Lexington's library has a long, distinguished history. Established in 1795, it is now the oldest institution of its kind in Kentucky and possibly the oldest in the west. The library was started with 400 books, which were added to the collection that already existed at the Transylvania Seminary. The library was based on subscription wherein people paid for the use of the library holdings. In 1898, Lexington was deemed a second-class city by the Kentucky Legislature and this classification enabled the city to acquire and conduct a free library.
The Carnegie Library, also known as the Lexington Public Library, was built in 1906 as a gift to the city of Lexington from the Andrew Carnegie Foundation. Steel magnate Andrew Carnegie donated $60,000 of his approximate $550 million fortune to the city for the construction of the library building. To receive its donation, the Carnegie Foundation required the city to provide a site for the library and to appropriate funds for the library's upkeep. The new building was constructed of Bedford limestone and was built for a sum of $75,000. Thereafter, the contents of the library were moved to their new home, a beautiful Neo-Classical building at the southern end of Gratz Park.

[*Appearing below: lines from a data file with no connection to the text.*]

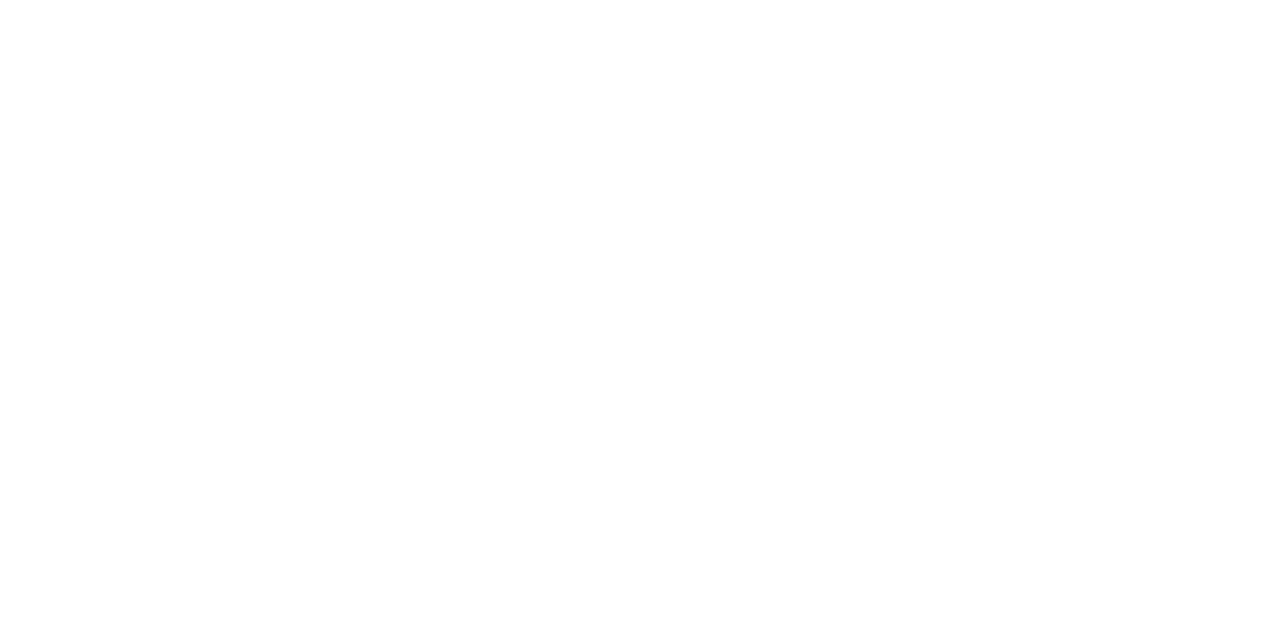
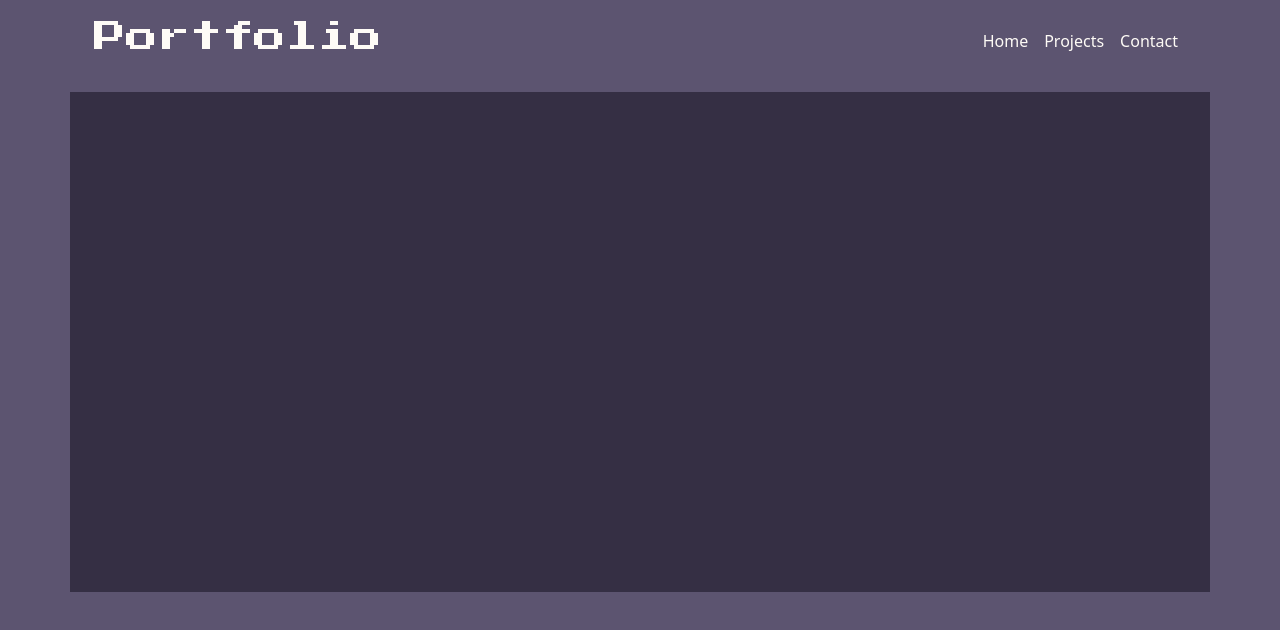
Before and after one commit to JaviBeDev/PortfolioWeb, a plain HTML site: page index.html in a window 1280 px wide. Drawn offline with nearby package versions, Linux system fonts and the light colour scheme.

Commit message:
navbar and body start

```diff
--- a/css/styles.css
+++ b/css/styles.css
@@ -0,0 +1,62 @@
+/* PALETA DE COLORES */
+:root {
+    --white-color: #FEFBF6;
+    --first-color: #5C5470;
+    --second-color: #DBD8E3;
+    --third-color: #2A2438;
+    --fourt-color: #0C2233;
+    --five-color: #065471;
+    --sixth-color: #0A91AB;
+    --seventh-color: #FFC045;
+    --background-color: #352F44;
+
+}
+
+/* FONT FAMILY */
+@font-face {
+    font-family: 'Press Start 2P';
+    src: url('ruta-a-la-carpeta-de-la-fuente/PressStart2P-Regular.ttf') format('truetype');
+    font-weight: 400;
+    font-style: normal;
+  }
+
+
+
+/* GENERAL */
+.text_color_title {
+    color: var(--white-color);
+    font-family: 'Press Start 2P';
+    font-size: 2rem;
+}
+
+@media (max-width: 768px) {
+    .text_color_title {
+        font-size: 1.5rem;
+    }
+}
+
+.text_color {
+    color: var(--white-color);
+}
+
+body {
+    margin: 0;
+    padding: 0;
+    background-color: var(--first-color);
+}
+
+/* NAVBAR */
+.nav_container {
+    margin-top: 10px;
+}
+
+.navbar-toggler {
+    background-color: var(--white-color);
+}
+
+/* BODY CONTAINER */
+.body_container {
+    height: 500px;
+    margin-top: 20px;
+    background-color: var(--background-color);
+}
--- a/index.html
+++ b/index.html
@@ -4,9 +4,50 @@
     <meta charset="UTF-8">
     <meta http-equiv="X-UA-Compatible" content="IE=edge">
     <meta name="viewport" content="width=device-width, initial-scale=1.0">
+    <!--Bootstrap 5 CSS-->
+    <link href="https://cdn.jsdelivr.net/npm/bootstrap@5.3.0-alpha3/dist/css/bootstrap.min.css" rel="stylesheet" integrity="sha384-KK94CHFLLe+nY2dmCWGMq91rCGa5gtU4mk92HdvYe+M/SXH301p5ILy+dN9+nJOZ" crossorigin="anonymous">
+    <link rel="stylesheet" href="/css/styles.css">
+    <link rel="preconnect" href="https://fonts.googleapis.com">
+<link rel="preconnect" href="https://fonts.gstatic.com" crossorigin>
+<link href="https://fonts.googleapis.com/css2?family=Merriweather&family=Press+Start+2P&family=Rubik&display=swap" rel="stylesheet">
+    <link rel="shortcut icon" href="/images/portfolio_favi.ico" type="image/x-icon">
     <title>Javier Guerrero  - Portfolio</title>
 </head>
 <body>
 
+    <!--NavBar-->
+    <div class="container nav_container">
+        <nav class="navbar navbar-expand-sm navbar-expand-md navbar-light">
+          <div class="container-fluid">
+            <h1 class="text_color_title">Portfolio</h1>
+            <button class="navbar-toggler ms-auto" type="button" data-bs-toggle="collapse" data-bs-target="#navbarNav" aria-controls="navbarNav" aria-expanded="false" aria-label="Toggle navigation">
+              <span class="navbar-toggler-icon"></span>
+            </button>
+            <div class="collapse navbar-collapse" id="navbarNav">
+              <ul class="navbar-nav ms-auto">
+                <li class="nav-item">
+                  <a class="nav-link text_color" href="#">Home</a>
+                </li>
+                <li class="nav-item">
+                  <a class="nav-link text_color" href="#">Projects</a>
+                </li>
+                <li class="nav-item">
+                  <a class="nav-link text_color" href="#">Contact</a>
+                </li>
+              </ul>
+            </div>
+          </div>
+        </nav>
+      </div>
+
+      <!--Body-->
+      <div class="container body_container">
+
+      </div>
+
+
+
+    <!--Bootstrap 5 JS-->
+    <script src="https://cdn.jsdelivr.net/npm/bootstrap@5.3.0-alpha3/dist/js/bootstrap.bundle.min.js" integrity="sha384-ENjdO4Dr2bkBIFxQpeoTz1HIcje39Wm4jDKdf19U8gI4ddQ3GYNS7NTKfAdVQSZe" crossorigin="anonymous"></script>
 </body>
 </html>
```
Also changed, not shown: images/Be_Dev_Logo.png (added), images/portfolio_favi.ico (added), 2 other files.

During the late 1980s the Lexington Public Library built a new, larger central branch on East Main Street to accommodate its growing collection. The Carnegie Library is now the home of the Carnegie Center for Literacy and Learning. This organization provides many free, public programs to help spread literacy and to promote reading among children.